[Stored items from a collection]
───

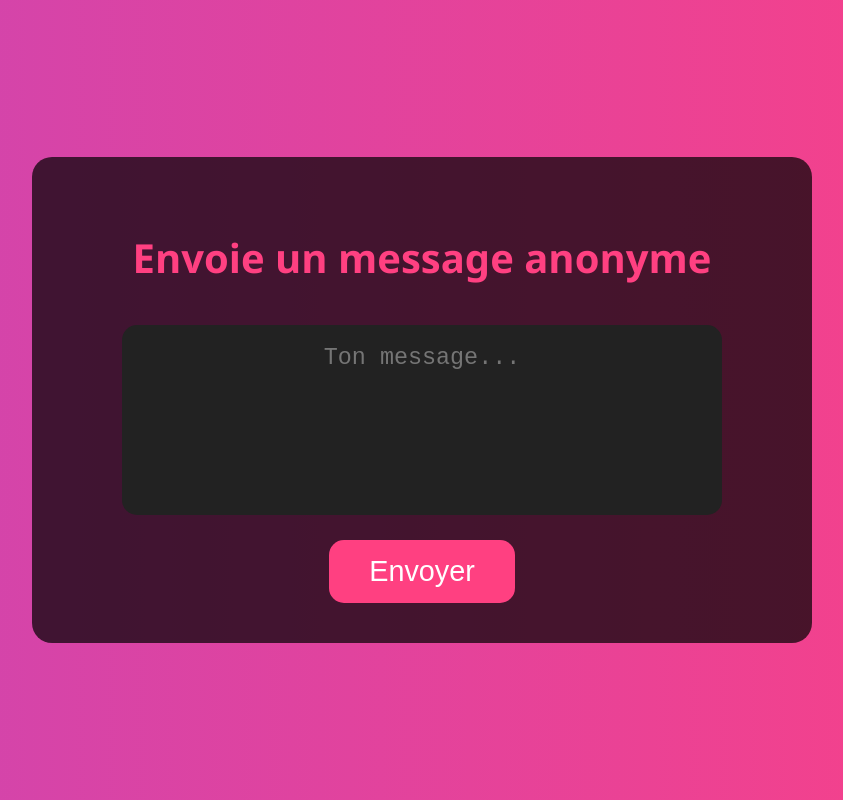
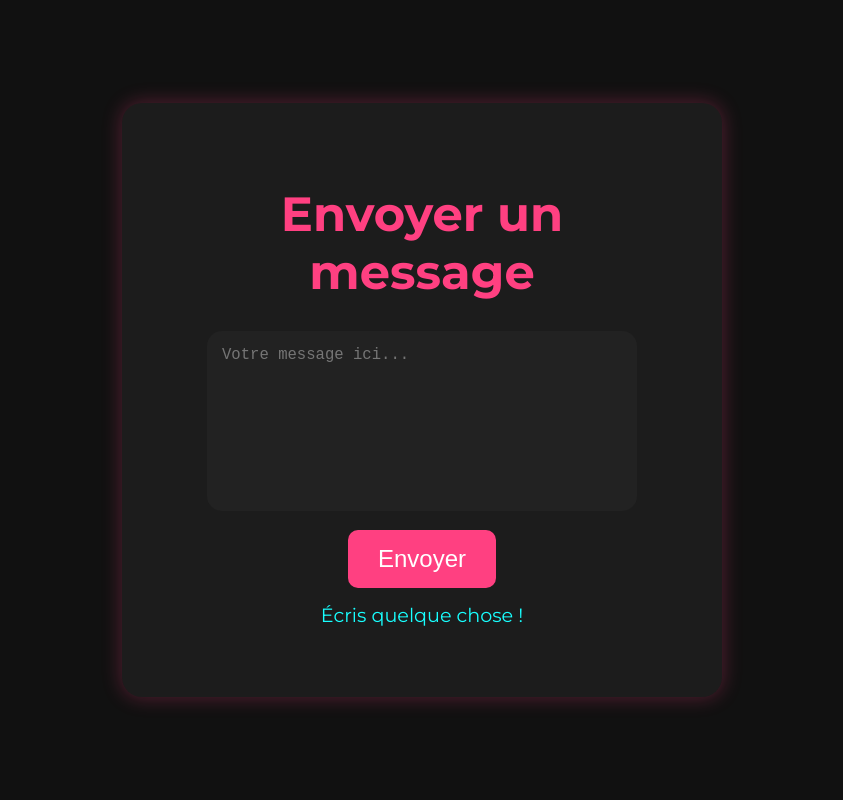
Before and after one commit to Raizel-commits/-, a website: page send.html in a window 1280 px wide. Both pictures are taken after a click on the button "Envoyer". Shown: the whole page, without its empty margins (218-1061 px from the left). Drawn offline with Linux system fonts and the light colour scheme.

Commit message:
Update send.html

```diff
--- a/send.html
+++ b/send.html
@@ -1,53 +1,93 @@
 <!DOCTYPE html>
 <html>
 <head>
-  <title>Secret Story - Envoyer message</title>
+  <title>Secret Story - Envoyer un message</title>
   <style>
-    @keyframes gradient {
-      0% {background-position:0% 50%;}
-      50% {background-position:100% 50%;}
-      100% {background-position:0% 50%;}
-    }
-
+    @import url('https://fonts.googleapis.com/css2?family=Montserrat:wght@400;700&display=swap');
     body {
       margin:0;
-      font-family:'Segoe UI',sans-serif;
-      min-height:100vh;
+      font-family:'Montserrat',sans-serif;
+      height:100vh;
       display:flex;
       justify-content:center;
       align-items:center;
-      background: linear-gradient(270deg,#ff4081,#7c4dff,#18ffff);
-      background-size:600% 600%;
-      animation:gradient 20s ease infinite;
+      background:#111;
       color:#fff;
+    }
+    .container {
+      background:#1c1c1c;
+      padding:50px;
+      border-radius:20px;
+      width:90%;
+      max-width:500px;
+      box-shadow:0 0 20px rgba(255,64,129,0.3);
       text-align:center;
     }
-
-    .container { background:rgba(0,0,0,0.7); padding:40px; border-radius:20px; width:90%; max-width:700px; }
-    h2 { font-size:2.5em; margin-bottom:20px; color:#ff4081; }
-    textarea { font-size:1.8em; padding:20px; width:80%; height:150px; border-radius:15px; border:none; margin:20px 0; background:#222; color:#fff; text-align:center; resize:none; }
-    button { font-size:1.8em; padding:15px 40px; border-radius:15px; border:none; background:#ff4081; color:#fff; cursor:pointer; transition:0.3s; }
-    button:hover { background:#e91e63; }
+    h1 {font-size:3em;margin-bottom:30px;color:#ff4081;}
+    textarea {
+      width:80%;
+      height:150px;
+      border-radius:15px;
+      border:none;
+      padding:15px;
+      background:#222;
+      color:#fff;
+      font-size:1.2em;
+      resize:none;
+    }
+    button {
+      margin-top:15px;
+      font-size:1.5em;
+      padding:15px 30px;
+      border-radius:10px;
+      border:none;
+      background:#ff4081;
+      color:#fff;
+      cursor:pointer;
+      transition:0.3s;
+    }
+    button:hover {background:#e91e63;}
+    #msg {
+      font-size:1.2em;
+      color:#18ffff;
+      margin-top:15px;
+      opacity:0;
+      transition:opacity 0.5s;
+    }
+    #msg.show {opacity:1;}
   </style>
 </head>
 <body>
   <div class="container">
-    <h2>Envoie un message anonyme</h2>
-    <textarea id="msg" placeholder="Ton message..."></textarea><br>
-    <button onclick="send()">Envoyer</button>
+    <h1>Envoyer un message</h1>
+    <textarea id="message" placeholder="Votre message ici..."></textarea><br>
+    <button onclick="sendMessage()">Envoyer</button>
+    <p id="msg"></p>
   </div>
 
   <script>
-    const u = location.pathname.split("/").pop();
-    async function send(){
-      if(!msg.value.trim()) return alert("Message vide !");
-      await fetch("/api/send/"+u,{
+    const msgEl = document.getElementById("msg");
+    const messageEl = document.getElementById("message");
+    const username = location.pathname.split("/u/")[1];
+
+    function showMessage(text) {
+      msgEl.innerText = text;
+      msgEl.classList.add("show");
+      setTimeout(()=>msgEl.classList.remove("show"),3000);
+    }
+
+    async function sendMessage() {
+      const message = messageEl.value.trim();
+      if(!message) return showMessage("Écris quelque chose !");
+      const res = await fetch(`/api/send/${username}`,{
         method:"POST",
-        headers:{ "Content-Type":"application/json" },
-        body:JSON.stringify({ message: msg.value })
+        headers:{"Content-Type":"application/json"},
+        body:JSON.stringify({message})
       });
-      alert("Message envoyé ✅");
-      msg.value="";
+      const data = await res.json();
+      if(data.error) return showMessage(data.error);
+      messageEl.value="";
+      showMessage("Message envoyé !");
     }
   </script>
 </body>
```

───

-- ACTIVITY --
Show every line of the entries above where the word "cursor" occurs.

-- EXERCISE OUTPUT --
-    button { font-size:1.8em; padding:15px 40px; border-radius:15px; border:none; background:#ff4081; color:#fff; cursor:pointer; transition:0.3s; }
+      cursor:pointer;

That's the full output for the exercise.